There has been some chatter recently on academic historians’ blogs about how Americans view history and historians as well as the academic historian’s role as public intellectual and educator. I’d love to share with you one of the online essays that started this all, but (how delightfully ironic) it is behind a paywall, limiting its exposure to dues-paying members of the American Historical Association. Several responses are more readily available: I direct you here and here (which follows here, so you can get some idea of the content of the original remarks).
Note: By academic historians I mean people who have advanced degrees and teach or seek to teach at post-secondary institutions of education or similar institutions.
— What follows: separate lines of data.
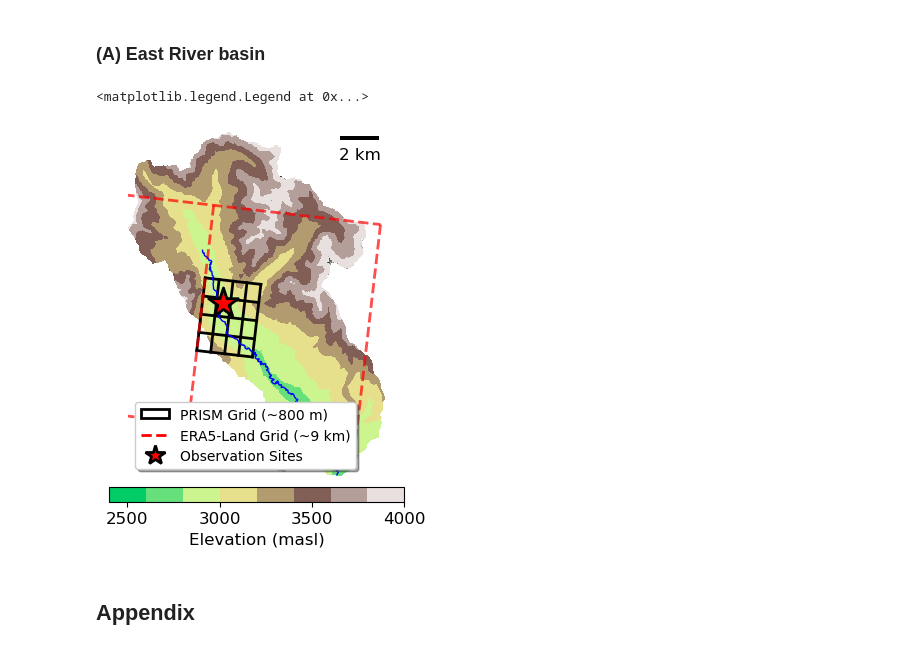
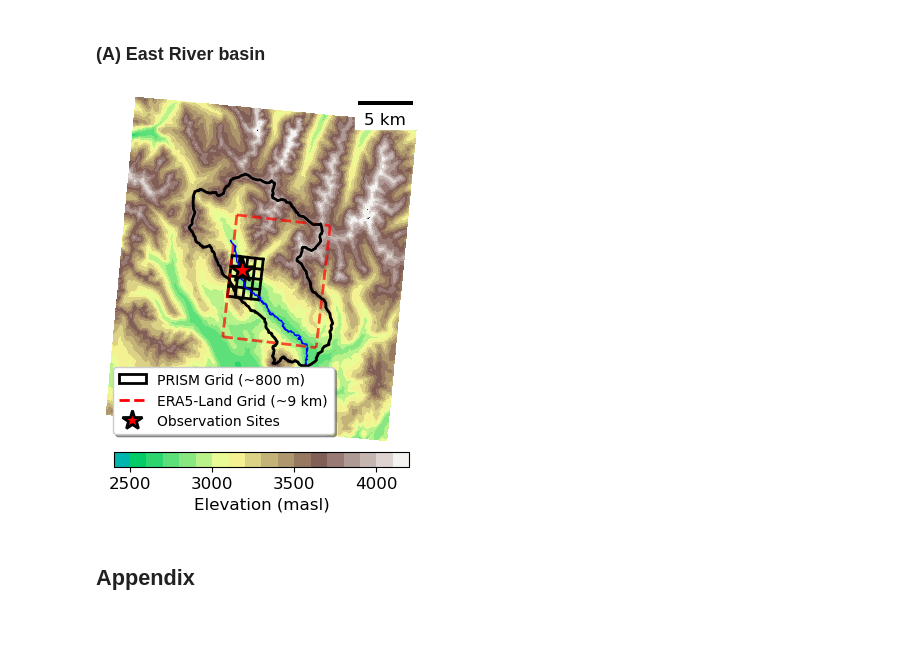
Before and after one commit to dlhogan97/S3-precipitation-rodeo, a Jupyter notebook: 04_products/figures/figure1_map.ipynb, the cells around one changed output. Drawn from its saved outputs; the diff is of its cells as text; code cells hidden in the pictures.

```diff
--- a/04_products/figures/figure1_map.ipynb
+++ b/04_products/figures/figure1_map.ipynb
@@ -118,3 +128,19 @@ flow_lines = gpd.read_file(url)
+# %%
+# convert crs to 5070
+topo = topo.rio.reproject("EPSG:5070")
+
+gothic_point = gothic_point.to_crs(5070)# Load DEM
+
+
+kp_point = kp_point.to_crs(5070)
+
+bb_point = bb_point.to_crs(5070)
+
+# Flow lines
+
+gauge_id = "09112500"  # USGS gauge ID for East Taylor River at Almont, CO
+url = "https://api.water.usgs.gov/nldi/linked-data/wqp/USGS-09112500/navigation/UM/flowlines?distance=50&trimStart=false&trimTolerance=0.1"
+flow_lines = gpd.read_file(url)
 # %% [markdown]
 ### Gridded data
 # %%
@@ -156,7 +182,11 @@ turn_off_spines(ax)
 all_label_font_size = 16
 
 # clip topo to upper east river boundary
-topo = topo.rio.clip(upper_east_river.geometry.values, upper_east_river.crs, drop=True)
+# total bounds plus 6000 meter buffer
+upper_east_river_buffered = upper_east_river.to_crs(32613).buffer(6000)
+upper_east_river_buffered_bounds = upper_east_river_buffered.total_bounds
+# to crs 5070
+upper_east_river_buffered = upper_east_river_buffered.to_crs(5070)
 
 # clip flow lines to upper east river boundary
 flow_lines = flow_lines.to_crs(upper_east_river.crs)
@@ -174,7 +204,7 @@ im1 = ax.contourf(
     topo['elevation'].where(topo['elevation']>0).squeeze(),
     cmap='terrain',
     vmin=2000,
-    levels=np.arange(2400, 4100, 200),  # Reduced from 10 to 200 (from 170 to 9 levels)
+    levels=np.arange(2400, 4300, 100),  # Reduced from 10 to 200 (from 170 to 9 levels)
 )
 # add red border around the basin
 # upper_east_river.to_crs(5070).boundary.plot(ax=ax,
@@ -200,6 +230,11 @@ flow_lines.to_crs(5070).plot(ax=ax,
                              color='blue',
                              linewidth=1,
                              zorder=3)
+# east river outline in black
+upper_east_river.to_crs(5070).boundary.plot(ax=ax,
+                              color='black',
+                              linewidth=2,
+                              zorder=3)
 
 # add colorbar in top left corner half the length of the figure
 cbar = plt.colorbar(im1,
@@ -301,13 +336,13 @@ era5_lons = era5_all_lons[max(0, era5_lon_idx-era5_n_boxes):min(len(era5_all_lon
 if len(era5_lats) >= 2 and len(era5_lons) >= 2:
     # Plot ERA5 lat lines (horizontal grid lines) in different color
     for i, lat in enumerate(era5_lats):
-        line = LineString(zip(era5_lons, [lat] * len(era5_lons)))
+        line = LineString(zip(era5_lons[1:], [lat] * len(era5_lons[1:])))
         line_proj = transform(project, line)
         x, y = line_proj.xy
         ax.plot(x, y, color='red', linewidth=2, linestyle='--', zorder=1, alpha=0.7)
 
     # Plot ERA5 lon lines (vertical grid lines)
-    for j, lon in enumerate(era5_lons):
+    for j, lon in enumerate(era5_lons[1:]):
         line = LineString(zip([lon] * len(era5_lats), era5_lats))
         line_proj = transform(project, line)
         x, y = line_proj.xy
@@ -316,36 +351,48 @@ if len(era5_lats) >= 2 and len(era5_lons) >= 2:
 # 5. Plot gothic and kp points with stars and arrows
 # Import necessary items for legend
 from matplotlib.patches import Patch
 from matplotlib.lines import Line2D
 
 # Plot the points as stars
 gothic_star = ax.scatter(gothic_point.geometry.x, gothic_point.geometry.y,
-                         marker='*', s=500, color='red', edgecolors='black',
+                         marker='*', s=300, color='red', edgecolors='black',
                          linewidths=2, zorder=10, label='Observation Sites')
 # kp_star = ax.scatter(kp_point.geometry.x, kp_point.geometry.y,
 #                          marker='*', s=250, color='red', edgecolors='black',
 #                          linewidths=2, zorder=10, label='Observation Sites')
 # billy_barr_star = ax.scatter(bb_point.geometry.x, bb_point.geometry.y,
 #                          marker='*', s=250, color='red', edgecolors='black',
 #                          linewidths=2, zorder=10, label='Observation Sites')
 
 # 6. Add legend
 # Create custom legend elements
 legend_elements = [
     Patch(facecolor='none', edgecolor='black', linewidth=2, label='PRISM Grid (~800 m)'),
     Line2D([0], [0], color='red', linewidth=2, linestyle='--', label='ERA5-Land Grid (~9 km)'),
     Line2D([0], [0], marker='*', color='w', markerfacecolor='red',
            markeredgecolor='black', markeredgewidth=2, markersize=15, label='Observation Sites'),
     # Patch(facecolor='none', edgecolor='red', linewidth=2, label='Basin Boundary')
 ]
 
 ax.legend(handles=legend_elements, loc='lower left', fontsize=all_label_font_size-6,
          frameon=True, fancybox=True, shadow=True)
 
 # save as high resolution png
+# annotate east river basin boundary
+# ax.annotate('Upper East\nRiver Basin', xy=(0.5, 0.84), xycoords='axes fraction', fontsize=all_label_font_size-4,
+#             fontweight='bold', color='black', ha='center', va='center',
+#             # add translucent white box behind text
+#             bbox=dict(facecolor='white', alpha=0.3, edgecolor='none', pad=3),
+#             arrowprops=dict(facecolor='none',
+#                             edgecolor='black',
+#                             arrowstyle='->',
+#                             linewidth=1.5))
+
+# save figure
+plt.savefig(f"/home/dlhogan/projects/phd-repos/S3-precipitation-rodeo/04_products/figures/for_manuscript/upper_east_river.png",
+            dpi=300, bbox_inches='tight')
 # %% [output]
-<matplotlib.legend.Legend at 0x...>
-[figure, old version]
+[figure, new version]
 # %% [markdown]
 ## Appendix
 # %% [markdown]
```
Also changed, not shown: parts of 2 cells of this notebook, 14 other files.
I’m going to cut to the chase here: I’ve become very impatient with these sorts of discussions, which, in case you haven’t noticed, are academic historians talking to other academic historians about why academic historians don’t have a broader audience. The answer is simple: because their own academic colleagues don’t value that work. Many if not most academic historians tend to mock those historians who have an audience, even as they show a little envy and jealousy in doing so. Write a book for a broad audience, appear a few times on television (and maybe not just C-SPAN), make yourself available to the press, speak in public, and, yes, blog–these are activities that the majority of the academic profession simply doesn’t value, whether as a profession or within departments. Administrators value some of this activity, because they are aware of issues of public profile. For example: I’ve learned that on February 20, Parade magazine will say something about the new Civil War volume Stephen Sears, Aaron Sheehan-Dean, and I coedited for Library of America. You can’t buy that sort of attention. Yet I can just see mentioning it in my annual performance report (oh, I will, because I have a sense of humor), because I know what reaction will follow.
To me, what’s even more amusing about this debate is that I’m well aware of the folks who write about the Civil War who divide people into amateurs and professionals or who ridicule professional/academic historians, complain about the existence of an exclusive club of degree-bearing types, and so on, as well as those who decry the implication of “everyone their own historian” at a time when it’s easier than ever to publish and get yourself out there. Note to these folks: many of my fellow academics decry what I do as pandering and less worthwhile precisely because I have an audience, while some of the bigger names I know are familiar to you as talking heads (with names you would easily recognize) advise me to toss the academy aside altogether and write, write, write.
Academic historians have no one but themselves to blame if they don’t have an audience. They do not value or reward efforts to reach that audience (you can see some of that argument here). My own view is that when it comes to evaluating a work of history, it’s the quality of the work that counts, not that status of the author. I’ve said that before, and I’ve said it for years. I’ve even thrown it in the faces of my colleagues. Case in point: I have a colleague who teaches non-American intellectual history. That colleague once told me that the reason I published so much was because I had so many outlets and a far greater audience for my work. True, I said. People actually wanted to read what I wrote. Did that fact in itself say anything about the quality of what I wrote? Did he have any complaints about that (especially as I moved to early tenure)? After all, I added, I could write a book that would not sell if I wanted to, as if lack of sales and audience was somehow a testament of the quality of my work. Would that satisfy him?
He failed to respond.
At that time I was considering revising my master’s thesis on Henry Adams for publication. I decided to do so, largely because I thought it would make a good book and a contribution to scholarship. However, I also knew that it would not enjoy significant sales. However, I would offer the book as my primary publication when I went up for full professor: given the department’s rules, that was the publication expectation (I held back The Reconstruction Presidents until the following year). So I used a revised (and published) version of my master’s thesis to gain promotion. That would be bad enough … but, in fact, C-SPAN then used me not once but twice to talk about Henry Adams, once while sitting in the stone library at the Adams house in Quincy. In short, even when I looked to write on something less well known, I found an audience, attracted attention, and appeared twice on television. I apologize … NOT.
The point remains: if academic historians don’t have a public audience, they have only themselves to blame. Besides, there are enough academic historians who do reach out in various ways. Have they been overlooked? I’m thinking not just of authors and bloggers, but of The History Guys radio show, for example, or of people who’ve found other ways to interact (hello, Keith Harris!). If academic historians want a broader public, I suggest that instead of complaining and discussing and pondering that they simply go out and interact with it and to call on the profession to value that interaction. Just do it.